Caut vs Caput - What's the difference?

caut | caput |

As a verb caut

is (obsolete|done by a panther) emit a call in the manner of a panther.

As a noun caput is

(anatomy) the head.




  • (obsolete, done by a panther) Emit a call in the manner of a panther.
  • * 1688 , Randle Holme, The Academy of Armory, or A Storehouse of Armory and Blazon , volume 2, page 134, column 2
  • A Panther Cauteth, which word is taken from the sound of his voice.
  • (obsolete) (in figurative extension)
  • * 1722 May 2nd, Ebenezer Elliston, “The La?t Speech and Dying Words of Ebenezer Elli?ton” in Mi?cellanies (ed. Jonathan Swift, pub. 1751, volume nine, fifth edition), pages 19–20
  • If I have done Service to Men in what I have ?aid, I ?hall hope I have done Service to God; and that will be better than a ?illy Speech made for me, full of whining and cauting, which I utterly de?pi?e, and have never been u?ed to; yet ?uch a one I expect to have my Ears tormented with, as I am pa??ing along the Streets[.]

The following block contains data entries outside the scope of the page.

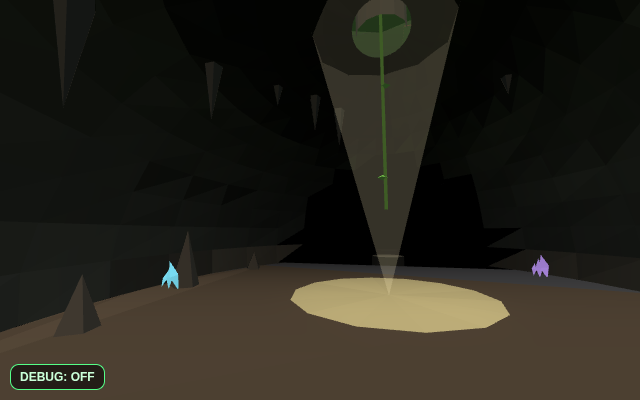
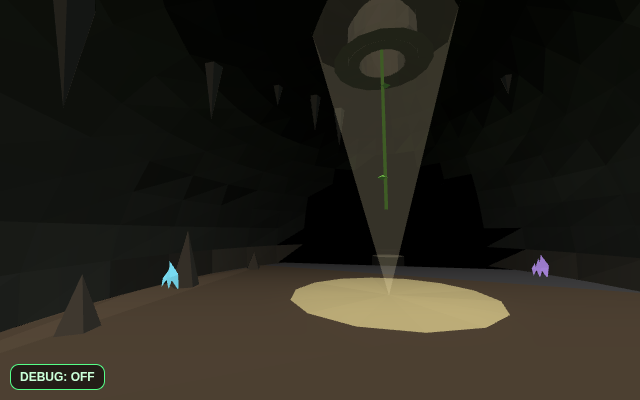
cave-test: solid rock walls on the vertical shaft and a grass, rock and dirt surface around the mouth

Changed region(s): [[0.5312, 0.0, 0.6562, 0.21]]

diff --git a/cave-test/main.js b/cave-test/main.js
@@ -2057,10 +2057,13 @@ function archPortal(b, cu, cv0, w, h, a, place) { // flat plate with an arch-sha
 // ===== shaft + mountain-top clearing (CXG.top); local RNG so jungle trees/bananas stay put =====
 {
   const rng = (() => { let x = 20261121; return () => { x ^= x << 13; x ^= x >>> 17; x ^= x << 5; return (x >>> 0) / 4294967296; }; })();
+  const rngG = (() => { let x = 20261127; return () => { x ^= x << 13; x ^= x >>> 17; x ^= x << 5; return (x >>> 0) / 4294967296; }; })();
   const rrL = (a, b) => a + rng() * (b - a);
+  const rrG = (a, b) => a + rngG() * (b - a);
   const rocks = ['#7d6a58', '#8a7663', '#6f5f50', '#958068', '#6a5848', '#82705e'];
   const greens = ['#5cbf4a', '#4fae40', '#69c957', '#58b84a', '#3fae3a'];
   const leafC2 = ['#3fae3a', '#5ccc3f', '#2f9a3a', '#7ad94a'];
+  const dirtC = ['#8a6e4e', '#7a5f40', '#6e5538', '#9a7a52', '#74583a'];
   const Y = CX.CLR_Y, sc = CX.SHAFT.c, sr = CX.SHAFT.r;
   const topM = new Merger();
   const cylABR = (mg, a, b, r0, r1, color, seg, vary) => {
@@ -2068,45 +2071,25 @@ function archPortal(b, cu, cv0, w, h, a, place) { // flat plate with an arch-sha
     const g = new THREE.CylinderGeometry(r1, r0, len, seg, 1, false);
     mg.add(g, color, M4(a.clone().add(b).multiplyScalar(0.5), qFromTo(UP, d)), vary, null, rng);
   };
-  // grass plateau with a hole for the shaft
+  const addFlat = (pts, color, vary, colorFn) => {
+    const g = new THREE.BufferGeometry();
+    g.setAttribute('position', new THREE.Float32BufferAttribute(pts, 3));
+    topM.add(g, color, null, vary, colorFn, rngG);
+  };
+  const pushTri = (out, a, b, c) => { out.push(a.x, a.y, a.z, b.x, b.y, b.z, c.x, c.y, c.z); };
+
+  // trees first, with the original rng stream, so their positions stay put
+  const tx = sc.x - 1.15, tz = sc.z - 0.15, th = 3.4;
   {
-    const nx = 26, nz = 16, x0 = -HALF + 0.15, x1 = HALF - 0.15, z0 = -51.2, z1 = -HALF - 0.2;
-    const posOf = (i, j) => {
-      const x = x0 + (x1 - x0) * i / nx, z = z0 + (z1 - z0) * j / nz;
-      const e = (rng() - 0.5) * 0.06;
-      return new V3(x, Y + e, z);
-    };
-    for (let i = 0; i < nx; i++) for (let j = 0; j < nz; j++) {
-      const a = posOf(i, j), b = posOf(i + 1, j), c = posOf(i, j + 1), d = posOf(i + 1, j + 1);
-      const mid = new V3((a.x + d.x) / 2, Y, (a.z + d.z) / 2);
-      if (Math.hypot(mid.x - sc.x, mid.z - sc.z) < sr + 0.35) continue; // shaft hole
-      const col = (mid.x < -6 || mid.z < -47) ? '#4a8a38' : greens[(rng() * 5) | 0];
-      const tri = (p, q, r) => topM.add(new THREE.BufferGeometry().setAttribute('position', new THREE.Float32BufferAttribute([p.x, p.y, p.z, q.x, q.y, q.z, r.x, r.y, r.z], 3)), col, null, 0.04, null, rng);
-      tri(a, b, c); tri(b, d, c);
-    }
-  }
-  // shaft tube (rock lining) from the dome ceiling up to the clearing, hole already cut in the dome mesh
-  {
-    const y0 = CX.SHAFT.y0 - 0.05, y1 = Y + 0.02, h = y1 - y0;
-    const tube = new THREE.CylinderGeometry(sr + 0.08, sr + 0.08, h, 12, 1, true);
-    topM.add(tube, '#5a5046', M4(new V3(sc.x, (y0 + y1) / 2, sc.z)), 0.08, null, rng);
-    // a slightly raised stone rim around the hole
-    topM.add(new THREE.TorusGeometry(sr + 0.22, 0.12, 6, 14), '#6a5c50', M4(new V3(sc.x, Y + 0.04, sc.z), new Q().setFromEuler(new THREE.Euler(Math.PI / 2, 0, 0))), 0.06, null, rng);
-  }
-  // the vine's tree at the rim (west-ish, so the vine hangs in the shaft centre)
-  {
-    const tx = sc.x - 1.15, tz = sc.z - 0.15, th = 3.4;
     const base = new V3(tx, Y - 0.2, tz), top = new V3(tx, Y + th, tz);
     cylABR(topM, base, top, 0.28, 0.18, '#7a4f2c', 7, 0.05);
     capColl(base, top, 0.26, 'trunk', 0.18);
     topM.add(new THREE.IcosahedronGeometry(1.5, 0), leafC2[(rng() * 4) | 0], M4(top.clone().add(new V3(0, 0.5, 0)), null, new V3(1.15, 0.7, 1.15)), 0.1, null, rng);
     topM.add(new THREE.IcosahedronGeometry(1.0, 0), leafC2[(rng() * 4) | 0], M4(top.clone().add(new V3(-0.5, 0.9, 0.3)), null, new V3(1, 0.7, 1)), 0.1, null, rng);
-    // a branch over the shaft the vine hangs from
     const ba = new V3(tx, Y + 2.9, tz), bb = new V3(sc.x, Y + 2.5, sc.z);
     cylABR(topM, ba, bb, 0.12, 0.08, '#8b5a33', 5, 0.05);
     capColl(ba, bb, 0.11, 'branch', 0.08);
   }
-  // trees to the left (west, -X) and north (-Z), thickening to a solid tree wall
   const clrTrees = [];
   const plantTree = (x, z, r, h, wall) => {
     const base = new V3(x, Y - 0.25, z), top = new V3(x, Y + h, z);
@@ -2116,21 +2099,18 @@ function archPortal(b, cu, cv0, w, h, a, place) { // flat plate with an arch-sha
     topM.add(new THREE.IcosahedronGeometry(r * 1.7, 0), leafC2[(rng() * 4) | 0], M4(top.clone().add(new V3(rrL(-1.1, 1.1), 1.1, rrL(-1.1, 1.1))), null, new V3(1, 0.7, 1)), 0.1, null, rng);
     clrTrees.push({ x, z, r, h, wall });
   };
-  // west thicket, denser toward x = -22
   for (let i = 0; i < 16; i++) {
     const x = -8 - rng() * 15, z = -28 - rng() * 22;
     if (Math.hypot(x - sc.x, z - sc.z) < 4.5) continue;
     if (x < -HALF + 0.8 || z > -HALF - 0.8 || z < -51) continue;
     plantTree(x, z, 0.45 + rng() * 0.35, 3.2 + rng() * 2.4, x < -16);
   }
-  // north thicket, denser toward z = -50
   for (let i = 0; i < 14; i++) {
     const x = -18 + rng() * 36, z = -47 - rng() * 4;
     if (Math.hypot(x - sc.x, z - sc.z) < 4.5) continue;
-    if (x > 20) continue; // leave the NE open so the exit ledges stay visible
+    if (x > 20) continue;
     plantTree(x, z, 0.5 + rng() * 0.3, 3.4 + rng() * 2.2, z < -49);
   }
-  // impassable tree wall along the west and north rims
   const wallPts = [];
   for (let z = -28; z > -51; z -= 1.35) wallPts.push([-22.6, z]);
   for (let x = -22; x < 16; x += 1.4) wallPts.push([x, -50.4]);
@@ -2138,6 +2118,82 @@ function archPortal(b, cu, cv0, w, h, a, place) { // flat plate with an arch-sha
     if (Math.hypot(x - sc.x, z - sc.z) < 5) continue;
     plantTree(x + rrL(-0.3, 0.3), z + rrL(-0.25, 0.25), 0.7, 4.2 + rng() * 1.2, true);
   }
+
+  // grass + dirt plateau: faces UP, clean circular hole at the shaft, no missing quads around the rim
+  const holeR = sr + 0.12;
+  const grassCol = (y, x, z) => {
+    const n = cxNoise(x * 0.28, z * 0.28, 44), n2 = cxNoise(x * 0.7, z * 0.7, 47);
+    if (n > 0.58 || n2 > 0.74) return dirtC[(Math.abs(Math.floor(x * 3 + z * 5)) % dirtC.length)];
+    if (x < -6 || z < -47) return '#4a8a38';
+    return greens[(Math.abs(Math.floor(x * 2.1 + z * 1.7)) % greens.length)];
+  };
+  {
+    const x0 = -HALF + 0.15, x1 = HALF - 0.15, z0 = -51.2, z1 = -HALF - 0.2;
+    const sh = new THREE.Shape();
+    sh.moveTo(x0, -z0); sh.lineTo(x1, -z0); sh.lineTo(x1, -z1); sh.lineTo(x0, -z1); sh.closePath();
+    const hole = new THREE.Path();
+    const hs = 20;
+    for (let i = 0; i <= hs; i++) {
+      const a = (i / hs) * Math.PI * 2, x = sc.x + Math.cos(a) * holeR, z = sc.z + Math.sin(a) * holeR;
+      if (i === 0) hole.moveTo(x, -z); else hole.lineTo(x, -z);
+    }
+    hole.closePath(); sh.holes.push(hole);
+    const gTop = new THREE.ShapeGeometry(sh).toNonIndexed();
+    gTop.rotateX(-Math.PI / 2);
+    const pa = gTop.attributes.position.array;
+    for (let i = 0; i < pa.length; i += 3) {
+      const d = Math.hypot(pa[i] - sc.x, pa[i + 2] - sc.z);
+      pa[i + 1] = d < holeR + 0.25 ? Y + 0.012 : Y + (cxNoise(pa[i] * 0.4, pa[i + 2] * 0.4, 41) - 0.5) * 0.07;
+    }
+    topM.add(gTop, '#58b84a', null, 0.04, grassCol, rngG);
+    // underside so the plateau is solid when you look up from the cave or the shaft
+    const under = [], rockFn = (y, x, z) => (cxNoise(x * 0.5, z * 0.5, 52) > 0.62 ? '#4a4036' : '#5a5046');
+    for (let i = 0; i < pa.length; i += 9) {
+      under.push(pa[i], pa[i + 1] - 0.1, pa[i + 2], pa[i + 6], pa[i + 7] - 0.1, pa[i + 8], pa[i + 3], pa[i + 4] - 0.1, pa[i + 5]);
+    }
+    addFlat(under, '#5a5046', 0.06, rockFn);
+    gTop.dispose();
+  }
+
+  // solid rock well: inner lining (visible from inside), outer shell, top rim, bottom flange onto the dome
+  const y0 = CX.SHAFT.y0 - 0.95, y1 = Y + 0.03, segs = 16, rings = 6, outerR = sr + 0.32, flangeR = sr + 0.7;
+  {
+    const inner = [], outer = [], rim = [], flange = [];
+    const at = (i, y, r, bump) => {
+      const a = (i / segs) * Math.PI * 2, e = bump ? 0.035 * (cxNoise(Math.cos(a) * 2.2, y * 0.7, 31) - 0.5) : 0;
+      return new V3(sc.x + Math.cos(a) * (r + e), y, sc.z + Math.sin(a) * (r + e));
+    };
+    for (let i = 0; i < segs; i++) for (let j = 0; j < rings; j++) {
+      const ya = y0 + (y1 - y0) * j / rings, yb = y0 + (y1 - y0) * (j + 1) / rings;
+      const a = at(i, ya, sr, true), b = at(i + 1, ya, sr, true), c = at(i, yb, sr, true), d = at(i + 1, yb, sr, true);
+      pushTri(inner, a, b, c); pushTri(inner, b, d, c); // inward
+      const A = at(i, ya, outerR, true), B = at(i + 1, ya, outerR, true), C = at(i, yb, outerR, true), D = at(i + 1, yb, outerR, true);
+      pushTri(outer, A, C, B); pushTri(outer, B, C, D); // outward
+    }
+    for (let i = 0; i < segs; i++) {
+      const i0 = at(i, y1, sr, false), i1 = at(i + 1, y1, sr, false), o0 = at(i, y1, outerR + 0.12, false), o1 = at(i + 1, y1, outerR + 0.12, false);
+      pushTri(rim, i0, i1, o0); pushTri(rim, i1, o1, o0); // up
+      const fi0 = at(i, y0, sr, false), fi1 = at(i + 1, y0, sr, false), fo0 = at(i, y0, flangeR, false), fo1 = at(i + 1, y0, flangeR, false);
+      pushTri(flange, fi0, fo0, fi1); pushTri(flange, fi1, fo0, fo1); // down, overlaps the dome hole
+    }
+    const wallFn = (y, x, z) => (cxNoise(x * 1.1, y * 0.6, 33) > 0.68 ? '#4a433c' : (y > Y - 0.4 ? '#6a5c50' : '#5a5046'));
+    addFlat(inner, '#5a5046', 0.08, wallFn);
+    addFlat(outer, '#4d443c', 0.08, wallFn);
+    addFlat(rim, '#6a5c50', 0.06, (y, x, z) => (cxNoise(x, z, 36) > 0.6 ? '#5a4e42' : '#6a5c50'));
+    addFlat(flange, '#4a433c', 0.07, wallFn);
+  }
+
+  // scattered rocks on the clearing (keep the shaft mouth, south cliff and spawn stand clear)
+  for (let i = 0; i < 16; i++) {
+    const a = rrG(0, Math.PI * 2), d = rrG(2.4, 11);
+    const x = sc.x + Math.cos(a) * d, z = sc.z + Math.sin(a) * d;
+    if (!inClrXZ({ x, z }) || z > -27.4 || x < -20 || z < -49.2) continue;
+    if (Math.hypot(x - 6.2, z + 39.5) < 1.6) continue;
+    const r = rrG(0.22, 0.55), c = new V3(x, Y + r * 0.28, z);
+    topM.add(new THREE.DodecahedronGeometry(r * 0.92, 0), rocks[(rngG() * rocks.length) | 0], M4(c, new Q().setFromEuler(new THREE.Euler(rngG(), rngG() * 6, rngG())), new V3(1, 0.8, 1)), 0.1, null, rngG);
+    addCol('rock', p => p.distanceTo(c) - r * 0.8, c, r, true, { clr: true });
+  }
+
   CXG.top.add(new THREE.Mesh(topM.build(), worldMat));
   // cheap daylight shaft: one spot + an unlit cone (culled with the group)
   const spot = new THREE.SpotLight(0xfff2c4, 3.4, 16, 0.32, 0.55, 1.1);
@@ -2149,15 +2205,17 @@ function archPortal(b, cu, cv0, w, h, a, place) { // flat plate with an arch-sha
   );
   cone.position.set(sc.x, CXF + coneH / 2, sc.z); cone.rotation.x = Math.PI; CXG.top.add(cone);
   scene.add(CXG.top);
-  // walkable clearing (hole at the shaft) + shaft walls
+  // walkable clearing (hole at the shaft) + shaft walls matching the rock well
   addCol('ground', p => {
     if (p.y < Y - 0.5 || !inClrXZ(p) || inShaftXZ(p, 0.02)) return 50; // thin plateau only — the cave underneath must stay hollow
     return (p.y - Y) * 0.95;
   }, new V3(0, Y, -38), 16, true, { clr: true });
   addCol('shaft', p => {
-    if (p.y < CX.SHAFT.y0 - 0.3 || p.y > Y + 0.25) return 99;
-    return CX.SHAFT.r - Math.hypot(p.x - sc.x, p.z - sc.z);
-  }, new V3(sc.x, (CX.SHAFT.y0 + Y) / 2, sc.z), 4, false);
+    if (p.y < y0 - 0.1 || p.y > Y - 0.12) return 99; // stop below the grass so the clearing stays walkable
+    const h = Math.hypot(p.x - sc.x, p.z - sc.z);
+    if (h > flangeR + 0.4) return 99;
+    return CX.SHAFT.r - h;
+  }, new V3(sc.x, (y0 + Y) / 2, sc.z), flangeR + 0.6, false);
   CX.clrTrees = clrTrees;
 }
 

diff --git a/test/cave.js b/test/cave.js
@@ -562,6 +562,37 @@ const HELPERS = () => {
   ok(shaft.climb.onTop && shaft.climb.spawns === 0, 'climbing the shaft vine gets you out onto the mountain-top clearing ' + JSON.stringify(shaft.climb));
   ok(shaft.onClr && /clearing/.test(shaft.zone) && shaft.fall.plat === 'top clearing' && shaft.fall.back && Math.abs(shaft.fall.t - 2.0) < 0.1 && shaft.treeWall, 'clearing is open grass, tree wall to the west/north, falling off the south cliff (toward the start) returns you there ' + JSON.stringify(shaft));
 
+  const shaftBuild = await p.evaluate(() => {
+    const CX = MM.CX, T = MM.THREE, v = new T.Vector3(), sc = CX.SHAFT.c, sr = CX.SHAFT.r, Y = CX.CLR_Y, F = CX.F;
+    const dAt = (x, y, z) => { v.set(x, y, z); const q = MM.nearest(v); return { d: q.d, kind: q.col && q.col.kind }; };
+    const r = { wall: [], air: [], ground: [], hole: [] };
+    const ys = [CX.SHAFT.y0 - 0.5, (CX.SHAFT.y0 + Y) / 2, Y - 0.35];
+    for (let i = 0; i < 16; i++) {
+      const a = i / 16 * Math.PI * 2, cx = Math.cos(a), cz = Math.sin(a);
+      for (const y of ys) {
+        const wall = dAt(sc.x + cx * (sr + 0.08), y, sc.z + cz * (sr + 0.08));
+        const air = dAt(sc.x + cx * 0.2, y, sc.z + cz * 0.2);
+        r.wall.push(wall.d); r.air.push(air.d);
+      }
+    }
+    // clearing ground around the mouth is solid; the opening itself is open (probe just above the grass)
+    for (let i = 0; i < 16; i++) {
+      const a = i / 16 * Math.PI * 2, g = dAt(sc.x + Math.cos(a) * 1.8, Y + 0.05, sc.z + Math.sin(a) * 1.8);
+      r.ground.push({ d: g.d, kind: g.kind });
+      const h = dAt(sc.x + Math.cos(a) * 0.15, Y + 0.05, sc.z + Math.sin(a) * 0.15);
+      r.hole.push(h.d);
+    }
+    C.stand(sc.x + 2.2, sc.z, 0, Y);
+    r.stand = { y: +C.head().y.toFixed(2), gd: MM.PH.grounded, plat: MM.PH.lastPlat && MM.PH.lastPlat.id };
+    r.wallOk = r.wall.every(d => d < 0.12);
+    r.airOk = r.air.every(d => d > 0.25);
+    r.groundOk = r.ground.every(g => g.d < 0.2);
+    r.holeOk = r.hole.every(d => d > 0.25);
+    return r;
+  });
+  ok(shaftBuild.wallOk && shaftBuild.airOk, 'shaft has solid rock walls all the way round and up, with a 1.22 m open well down the middle ' + JSON.stringify({ wallMax: Math.max(...shaftBuild.wall).toFixed(3), airMin: Math.min(...shaftBuild.air).toFixed(3) }));
+  ok(shaftBuild.groundOk && shaftBuild.holeOk && shaftBuild.stand.gd && shaftBuild.stand.plat === 'top clearing', 'clearing ground around the shaft mouth is solid (only the opening is a hole) and walkable ' + JSON.stringify(shaftBuild.stand));
+
   // ---------- 12. players don't clip through each other; two won't fit on the shaft vine ----------
   const peers = await p.evaluate(() => {
     const r = {}, CX = MM.CX, BODY = MM.BODY_R;
@@ -765,8 +796,10 @@ const HELPERS = () => {
   await p.evaluate(() => MM.labelsSet(true));
   await shot('cave_spawn_ocean.png', [0, 2.4, 20], Math.PI, -0.28); // south edge: ground ends, drop where wall 3 was
   await shot('cave_wall12_labels.png', [-16, 5, 8], -0.91, 0.06); // from the west, both wall 1 and wall 2 in frame
-  await shot('cave_shaft_below.png', [3, F + 1.4, -38], 0, 1.15);
+  await shot('cave_shaft_below.png', [3, F + 1.4, -38], 0, 1.15); // looking up the shaft from the wide cave
   await shot('cave_shaft_vine.png', [3, F + 1.5, -42.3], 0, 1.2, [{ p: [ -0.1, 2.0, -0.1 ] }, { p: [ 0.1, 2.0, 0.1 ] }]);
+  await shot('cave_shaft_mid.png', [3, 12.9, -42.3], 0.12, 0.95); // inside the shaft, looking up the rock walls toward daylight
+  await shot('cave_clearing_shaft.png', [6.2, MM_CLR + 2.4, -39.2], 0.83, -0.55); // clearing ground around the shaft mouth from above
   await shot('cave_clearing_trees.png', [6.2, MM_CLR + 1.6, -39.5], 0.7, 0.05); // look NW at the tree wall
   await shot('cave_clearing_cliff.png', [6.2, MM_CLR + 1.8, -27.2], Math.PI, -0.18); // south lip, looking toward the start
   await shot('cave_pillar4_dark.png', [3, F + 1.5, -65], Math.PI / 2, -0.08); // from pillar 3, look left at pillar 4 and the void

    * “ †caut, v.'']” listed in the '' [2nd ed., 1989 ----




  • (anatomy) The head.
  • (anatomy) A knob-like protuberance or capitulum.
  • The top or superior part of a thing.
  • (UK) The council or ruling body of the University of Cambridge prior to the constitution of 1856.
  • * Lamb
  • Your caputs and heads of colleges.